Ruth Whitfield went to visit her husband every day in the nursing home where's lived for eight years, one of her sons, Garnell Whitfield, a former Buffalo fire chief, told reporters.
He said he doesn’t know how to tell his father that his primary caretaker is gone.
"There's nothing we can do that’s going to take away the hurt, take away these tears, take away the pain, take away the hole in our hearts. Because part of us is gone," he said. "For her to be taken from us and taken from this world by someone that's just full of hate for no reason … it is very hard for us to handle right now."
He went on, "What I loved most about my mom is how she loved us, how she loved our family unconditionally. How she sacrificed everything for us."
Daughter Robin said, "My mom was my best friend. We went fishing together, we went camping together."
To the shooter, she said, "How dare you?"
Daughter Angela called her mother an "86-year-old powerhouse. She was beautiful, she was immaculate and she loved us."
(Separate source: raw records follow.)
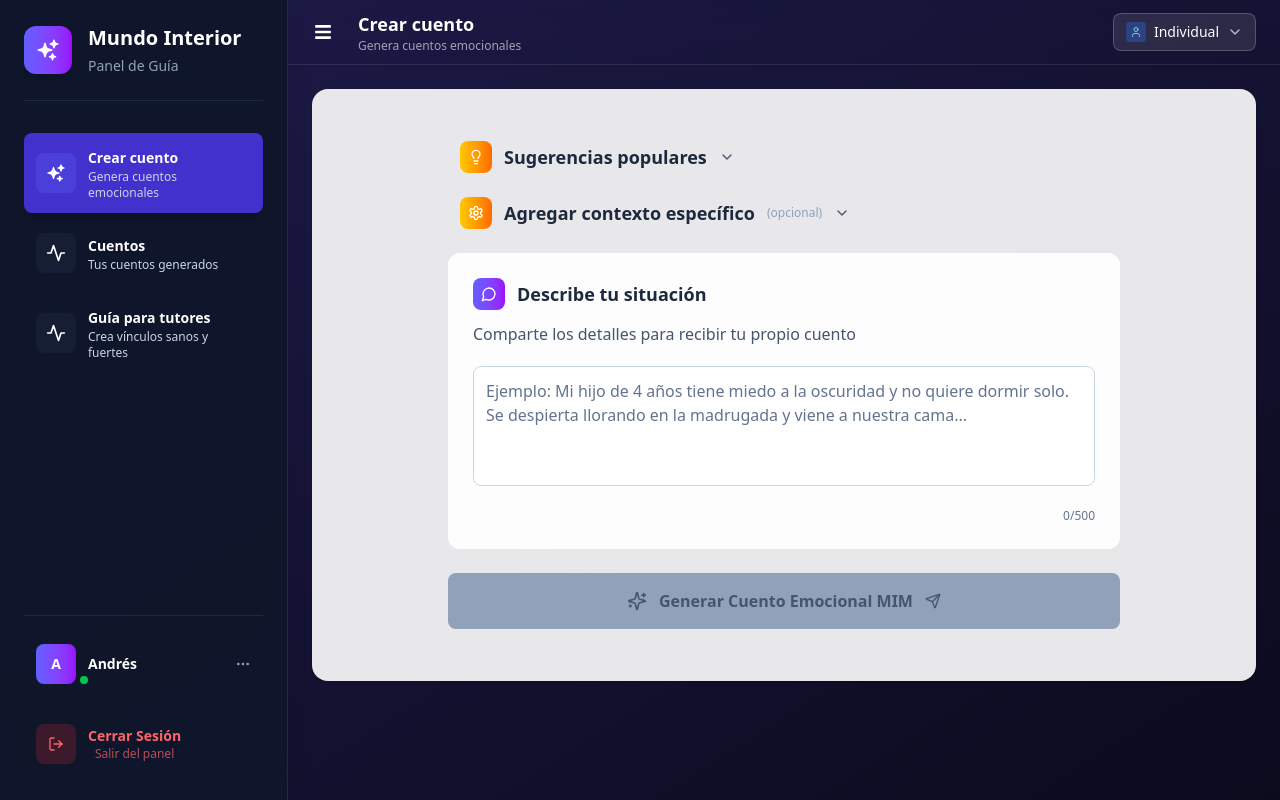
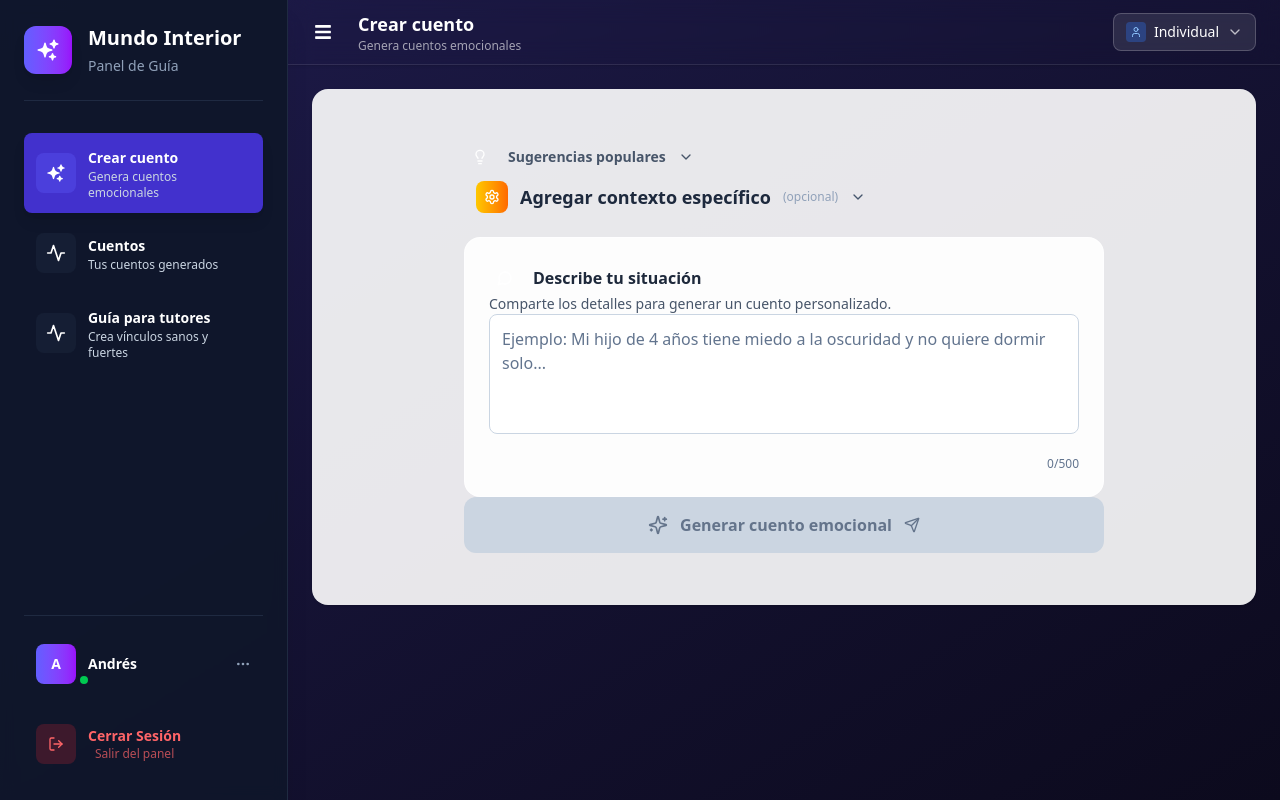
Before and after one commit to and27/mundo, a Next.js app: page /parentDashboard in a window 1280 px wide. Built offline with nearby package versions, Linux system fonts and the light colour scheme.

Commit message:
feat(assistant): input, generated stories and journeys

```diff
--- a/src/components/assistant/InputForm.tsx
+++ b/src/components/assistant/InputForm.tsx
@@ -20,7 +20,6 @@ interface InputFormProps {
   isLoading: boolean;
   onSubmit: (query: string) => void;
   maxChars?: number;
-  showLoadingDetails?: boolean;
 }
 
 export default function InputForm({
@@ -28,155 +27,139 @@ export default function InputForm({
   onSubmit,
   maxChars = 500,
 }: InputFormProps) {
-  const [query, setQuery] = useState<string>("");
+  const [query, setQuery] = useState("");
   const [isFocused, setIsFocused] = useState(false);
   const [isExpanded, setIsExpanded] = useState(false);
+  const [context, setContext] = useState<ContextData | null>(null);
 
   const { mode } = useModeStore();
-  const isSchoolMode = mode === "educator"; // Derived value
+  const isSchoolMode = mode === "educator";
+  const setOriginalQuery = useQueryStore((s) => s.setOriginalQuery);
 
-  const [context, setContext] = useState<ContextData | null>(null);
-  const setOriginalQuery = useQueryStore((state) => state.setOriginalQuery);
-  console.log(context);
   const suggestions = getSuggestionsByMode(isSchoolMode, 4);
 
   const placeholder = isSchoolMode
-    ? "Ejemplo: Varios estudiantes de mi clase muestran ansiedad antes de los exámenes. Algunos se quedan paralizados, otros lloran, y otros se vuelven muy inquietos..."
-    : "Ejemplo: Mi hijo de 4 años tiene miedo a la oscuridad y no quiere dormir solo. Se despierta llorando en la madrugada y viene a nuestra cama...";
+    ? "Ejemplo: Varios estudiantes de mi clase muestran ansiedad antes de los exámenes..."
+    : "Ejemplo: Mi hijo de 4 años tiene miedo a la oscuridad y no quiere dormir solo...";
 
   const buttonText = isSchoolMode
-    ? "Generar Cuento para Educadores MIM"
-    : "Generar Cuento Emocional MIM";
+    ? "Generar cuento para educadores"
+    : "Generar cuento emocional";
 
-  const handleSuggestionClick = (suggestion: string) => {
-    setQuery(suggestion);
-    setIsExpanded(false);
-    setIsFocused(true);
-  };
-
-  const handleFormSubmit = (event: React.FormEvent) => {
-    event.preventDefault();
-    if (query.trim() && !isLoading) {
+  const handleSubmit = (e: React.FormEvent) => {
+    e.preventDefault();
+    if (!query.trim() || isLoading) return;
     setOriginalQuery(query.trim());
-      onSubmit(query);
-    }
-  };
-
-  const handleKeyPress = (e: React.KeyboardEvent) => {
-    if (e.key === "Enter" && !e.shiftKey) {
-      e.preventDefault();
-      handleFormSubmit(e);
-    }
+    onSubmit(query.trim());
   };
 
   return (
-    <div className="max-w-2xl mx-auto">
+    <section className="mi-section">
+      <div className="max-w-2xl mx-auto px-4 mi-stack-lg">
+        {/* Suggestions header */}
         <button
           onClick={() => setIsExpanded(!isExpanded)}
-        className="flex items-center gap-2 px-3 text-sm text-slate-600 transition-all duration-200"
+          className="flex items-center gap-3 text-sm text-neutral-600 hover:text-neutral-800 transition"
         >
-        <div className="flex items-center gap-3 mb-4">
-          <div className="w-8 h-8 bg-gradient-to-r from-yellow-400 to-orange-500 rounded-lg flex items-center justify-center">
+          <div className="w-8 h-8 rounded-lg mi-accent-gradient flex items-center justify-center">
             <Lightbulb className="w-4 h-4 text-white" />
           </div>
-
-          <h3 className="text-sm md:text-lg font-semibold text-slate-800">
-            Sugerencias populares
-          </h3>
+          <span className="font-semibold">Sugerencias populares</span>
           <ChevronDown
             className={`w-4 h-4 transition-transform ${
               isExpanded ? "rotate-180" : ""
             }`}
           />
-        </div>
         </button>
 
         {isExpanded && (
-        <div className="px-3 mb-6">
-          <p className="text-slate-600 text-sm md:text-base mb-4">
-            Puedes empezar con alguna de estas consultas frecuentes o escribir
-            tu propia pregunta.
+          <div className="mi-stack-md">
+            <p className="text-neutral-600">
+              Puedes comenzar con alguna de estas consultas frecuentes.
             </p>
             <div className="grid grid-cols-1 md:grid-cols-2 gap-3">
-            {suggestions.map((suggestion) => (
+              {suggestions.map((s) => (
                 <SuggestionCard
-                key={suggestion.text}
-                suggestion={suggestion.text}
-                onClick={handleSuggestionClick}
-                icon={suggestion.icon}
+                  key={s.text}
+                  suggestion={s.text}
+                  onClick={(t) => {
+                    setQuery(t);
+                    setIsExpanded(false);
+                  }}
+                  icon={s.icon}
                 />
               ))}
             </div>
           </div>
         )}
 
-      <div>
+        {/* Context */}
         <ContextPanel onContextChange={setContext} />
-        <div
-          className={`bg-white/90 backdrop-blur-sm border border-white/50 rounded-xl overflow-hidden transition-all duration-300 ${
-            isFocused
-              ? "border-indigo-300 shadow-xl scale-[1.01]"
-              : "hover:border-indigo-200"
-          } ${isLoading ? "opacity-60" : ""}`}
+
+        {/* Input card */}
+        <form
+          onSubmit={handleSubmit}
+          className={[
+            "rounded-2xl transition-all",
+            "bg-white/90 border border-white/60 backdrop-blur-sm",
+            isFocused ? "shadow-lg border-primary-300" : "",
+            isLoading ? "opacity-60" : "",
+          ].join(" ")}
         >
-          <div className="p-6">
-            <div className="flex flex-col gap-3 mb-5">
-              <div className="flex flex-start items-center gap-3 ">
-                <div className="w-8 h-8 bg-gradient-to-r from-indigo-500 to-purple-600 rounded-lg flex items-center justify-center">
+          <div className="p-6 mi-stack-md">
+            <div className="flex items-center gap-3">
+              <div className="w-8 h-8 rounded-lg mi-accent-gradient flex items-center justify-center">
                 <MessageCircle className="w-4 h-4 text-white" />
               </div>
-                <h3 className="text-sm md:text-lg text-lg font-semibold text-slate-800">
+              <h3 className="font-semibold text-neutral-800">
                 Describe tu situación
               </h3>
             </div>
-              <p className="text-sm md:text-base text-slate-600">
-                Comparte los detalles para recibir tu propio cuento
+
+            <p className="text-neutral-600 text-sm">
+              Comparte los detalles para generar un cuento personalizado.
             </p>
-            </div>
 
             <TextareaWithCounter
               value={query}
               onChange={setQuery}
               onFocus={() => setIsFocused(true)}
               onBlur={() => setIsFocused(false)}
-              onKeyDown={handleKeyPress}
               placeholder={placeholder}
               disabled={isLoading}
               maxChars={maxChars}
             />
           </div>
-        </div>
+        </form>
 
+        {/* CTA */}
         <button
-          onClick={handleFormSubmit}
+          onClick={handleSubmit}
           disabled={isLoading || !query.trim()}
-          className={`mx-3 px-3 md:px-5 md:mx-0 md:w-full mt-6 py-4 text-base font-semibold rounded-lg transition-all duration-300 relative overflow-hidden group ${
+          className={[
+            "w-full py-4 rounded-xl font-semibold transition-all",
             isLoading || !query.trim()
-              ? "bg-slate-400 text-slate-600 cursor-not-allowed"
-              : "bg-gradient-to-r from-indigo-500 to-purple-600 hover:from-indigo-600 hover:to-purple-700 text-white shadow-lg hover:shadow-xl hover:scale-105 active:scale-95"
-          }`}
+              ? "bg-neutral-300 text-neutral-500 cursor-not-allowed"
+              : "mi-cta-primary hover:shadow-lg",
+          ].join(" ")}
         >
-          {!isLoading && query.trim() && (
-            <div className="absolute inset-0 bg-gradient-to-r from-transparent via-white/20 to-transparent -translate-x-full group-hover:translate-x-full transition-transform duration-1000" />
-          )}
-
-          <div className=" relative flex items-center justify-center gap-3">
+          <div className="flex items-center justify-center gap-3">
             {isLoading ? (
               <>
                 <div className="w-5 h-5 border-2 border-current border-t-transparent rounded-full animate-spin" />
-                <span>Creando tu cuento personalizado...</span>
+                <span>Creando tu cuento…</span>
                 <Clock className="w-4 h-4 opacity-70" />
               </>
             ) : (
               <>
                 <Sparkles className="w-5 h-5" />
                 <span>{buttonText}</span>
-                <Send className="w-4 h-4 group-hover:translate-x-1 transition-transform" />
+                <Send className="w-4 h-4" />
               </>
             )}
           </div>
         </button>
       </div>
-    </div>
+    </section>
   );
 }
--- a/src/components/dashboard/GeneratedStories.tsx
+++ b/src/components/dashboard/GeneratedStories.tsx
@@ -1,4 +1,5 @@
 "use client";
+
 import { useState, useEffect } from "react";
 import { useSearchParams } from "next/navigation";
 import { ChevronRight, ArrowLeft, Calendar } from "lucide-react";
@@ -22,21 +23,6 @@ export default function GeneratedStories() {
     }
   }, [guideIdFromUrl, selectedGuideId]);
 
-  const handlePlayStory = (guideId: string) => {
-    setSelectedGuideId(guideId);
-  };
-
-  const handleDeleteStory = (guideId: string) => {
-    deleteGuide(guideId);
-    if (selectedGuideId === guideId) {
-      setSelectedGuideId(null);
-    }
-  };
-
-  const handleEditStory = (guideId: string) => {
-    console.log("Edit story:", guideId);
-  };
-
   if (selectedGuideId) {
     const currentGuide = getGuide(selectedGuideId);
     if (!currentGuide) {
@@ -45,44 +31,48 @@ export default function GeneratedStories() {
     }
 
     return (
-      <div className="m-5 space-y-6">
-        <div className="flex flex-col md:flex-row gap-5 items-center justify-between">
-          <nav className="flex items-center space-x-2 text-sm text-slate-600">
+      <section className="mi-section">
+        <div className="max-w-4xl mx-auto px-4 mi-stack-lg">
+          <div className="flex flex-col md:flex-row items-start md:items-center justify-between gap-4">
+            <nav className="flex items-center gap-2 text-sm text-neutral-500">
               <button
                 onClick={() => setSelectedGuideId(null)}
-              className="hover:text-slate-800 transition-colors flex items-center gap-1"
+                className="flex items-center gap-1 hover:text-neutral-800 transition"
               >
                 <ArrowLeft className="w-4 h-4" />
                 Guías
               </button>
-            <ChevronRight className="w-4 h-4 text-slate-400" />
-            <span className="text-slate-800 font-medium">
+              <ChevronRight className="w-4 h-4 text-neutral-400" />
+              <span className="text-neutral-800 font-medium">
                 {currentGuide.guideTitle}
               </span>
             </nav>
+
             <GuideActions guide={currentGuide} />
           </div>
 
           <GuideDisplay guide={currentGuide} />
         </div>
+      </section>
     );
   }
 
   if (!isLoaded) {
     return (
-      <div className="flex items-center justify-center py-12">
-        <div className="animate-spin rounded-full h-8 w-8 border-b-2 border-indigo-600"></div>
+      <div className="flex items-center justify-center py-16">
+        <div className="h-8 w-8 animate-spin rounded-full border-2 border-neutral-300 border-t-neutral-700" />
       </div>
     );
   }
 
   return (
-    <div className="p-5 md:p-0 space-y-6">
-      <div>
-        <h1 className="text-sm md:text-lg font-semibold text-slate-800 mb-2">
-          📚 Tus Cuentos Generados
+    <section className="mi-section">
+      <div className="max-w-4xl mx-auto px-4 mi-stack-lg">
+        <div className="mi-section-header">
+          <h1 className="text-xl md:text-2xl font-bold text-neutral-800 mi-section-title">
+            Tus cuentos generados
           </h1>
-        <p className="text-sm md:text-base text-slate-600">
+          <p className="text-neutral-600">
             Accede a todos los cuentos emocionales que has creado (
             {savedGuides.length})
           </p>
@@ -95,22 +85,27 @@ export default function GeneratedStories() {
                 key={`${guide.id}-${index}`}
                 guide={guide}
                 variant="parent"
-              onPlay={() => handlePlayStory(guide.id)}
-              onDelete={() => handleDeleteStory(guide.id)}
-              onEdit={() => handleEditStory(guide.id)}
+                onPlay={() => setSelectedGuideId(guide.id)}
+                onDelete={() => {
+                  deleteGuide(guide.id);
+                  if (selectedGuideId === guide.id) {
+                    setSelectedGuideId(null);
+                  }
+                }}
+                onEdit={() => {}}
                 createdAt="Generada localmente"
               />
             ))}
           </div>
         ) : (
-        <div className="text-center py-12">
-          <div className="w-16 h-16 bg-slate-100 rounded-full flex items-center justify-center mx-auto mb-4">
-            <Calendar className="w-8 h-8 text-slate-400" />
+          <div className="bg-neutral-50 border border-neutral-200 rounded-2xl py-16 px-6 text-center mi-stack-md">
+            <div className="w-16 h-16 mx-auto rounded-full bg-neutral-100 flex items-center justify-center">
+              <Calendar className="w-8 h-8 text-neutral-400" />
             </div>
-          <h3 className="text-lg font-semibold text-slate-900 mb-2">
+            <h3 className="text-lg font-semibold text-neutral-800">
               Aún no tienes cuentos guardados
             </h3>
-          <p className="text-slate-600 max-w-md mx-auto">
+            <p className="text-neutral-600 max-w-md mx-auto">
               Cuando generes tu primera guía emocional, se guardará
               automáticamente aquí para que puedas acceder a ella cuando la
               necesites.
@@ -118,5 +113,6 @@ export default function GeneratedStories() {
           </div>
         )}
       </div>
+    </section>
   );
 }
--- a/src/components/userHome/LastJourneys.tsx
+++ b/src/components/userHome/LastJourneys.tsx
@@ -76,7 +76,6 @@ export default function LastJourneys() {
           Continúa tu aventura
         </h3>
 
-        {/* Flechas visibles en ≥md */}
         <div className="hidden md:flex gap-2">
           <button
             onClick={() => scrollBy("left")}
```
Lines whose indentation alone changed are shown as unchanged.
Garnell Whitfield added: "We're not just hurting -- we're angry … this shouldn’t have happened. We do our best to be good citizens … we believe in God, we trust him, we treat people with decency and we love even our enemies."
He called out U.S. leaders for not protecting them and said he's speaking out in hopes of contributing to positive change.
"We need help. We're asking you to help us, help us change this. This can't keep happening," he said.
Crump called for America to react to hate and bigotry the same way it reacts to terrorism, calling the murders "an act of domestic terrorism."
He spoke of the "accomplices to this mass murder" and the cause of the indoctrination of hate among young people, referring in part to websites, politicians and cable news pundits.
"Even though they didn't pull the trigger, they did load the gun for this young white supremacist," Crump said. "Black America is suffering right now and we need to know that our top leader in America reacts and responds when we are hurt."
ABC News' Stephanie Wash contributed to this report.